● Directions for this task
Output the records that follow, keeping every line exactly as it is.

[Stored dataset items]
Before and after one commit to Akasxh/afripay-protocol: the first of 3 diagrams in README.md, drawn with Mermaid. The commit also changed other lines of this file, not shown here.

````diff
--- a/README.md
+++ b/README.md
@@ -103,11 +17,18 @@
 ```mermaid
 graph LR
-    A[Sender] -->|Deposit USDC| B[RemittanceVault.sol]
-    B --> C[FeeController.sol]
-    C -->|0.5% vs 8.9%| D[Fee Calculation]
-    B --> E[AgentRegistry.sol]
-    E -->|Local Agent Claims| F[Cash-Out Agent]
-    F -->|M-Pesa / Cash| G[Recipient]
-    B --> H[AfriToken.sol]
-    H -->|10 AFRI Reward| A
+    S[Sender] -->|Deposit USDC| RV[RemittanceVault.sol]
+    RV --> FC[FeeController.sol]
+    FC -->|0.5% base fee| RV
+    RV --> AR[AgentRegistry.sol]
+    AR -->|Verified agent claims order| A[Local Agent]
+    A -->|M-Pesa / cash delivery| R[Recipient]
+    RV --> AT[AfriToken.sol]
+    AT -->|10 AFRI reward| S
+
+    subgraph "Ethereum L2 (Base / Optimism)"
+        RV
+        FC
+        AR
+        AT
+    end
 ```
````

● Solution to this task
Before and after one commit to Akasxh/afripay-protocol: the first of 3 diagrams in README.md, drawn with Mermaid. The commit also changed other lines of this file, not shown here.

````diff
--- a/README.md
+++ b/README.md
@@ -103,11 +17,18 @@
 ```mermaid
 graph LR
-    A[Sender] -->|Deposit USDC| B[RemittanceVault.sol]
-    B --> C[FeeController.sol]
-    C -->|0.5% vs 8.9%| D[Fee Calculation]
-    B --> E[AgentRegistry.sol]
-    E -->|Local Agent Claims| F[Cash-Out Agent]
-    F -->|M-Pesa / Cash| G[Recipient]
-    B --> H[AfriToken.sol]
-    H -->|10 AFRI Reward| A
+    S[Sender] -->|Deposit USDC| RV[RemittanceVault.sol]
+    RV --> FC[FeeController.sol]
+    FC -->|0.5% base fee| RV
+    RV --> AR[AgentRegistry.sol]
+    AR -->|Verified agent claims order| A[Local Agent]
+    A -->|M-Pesa / cash delivery| R[Recipient]
+    RV --> AT[AfriToken.sol]
+    AT -->|10 AFRI reward| S
+
+    subgraph "Ethereum L2 (Base / Optimism)"
+        RV
+        FC
+        AR
+        AT
+    end
 ```
````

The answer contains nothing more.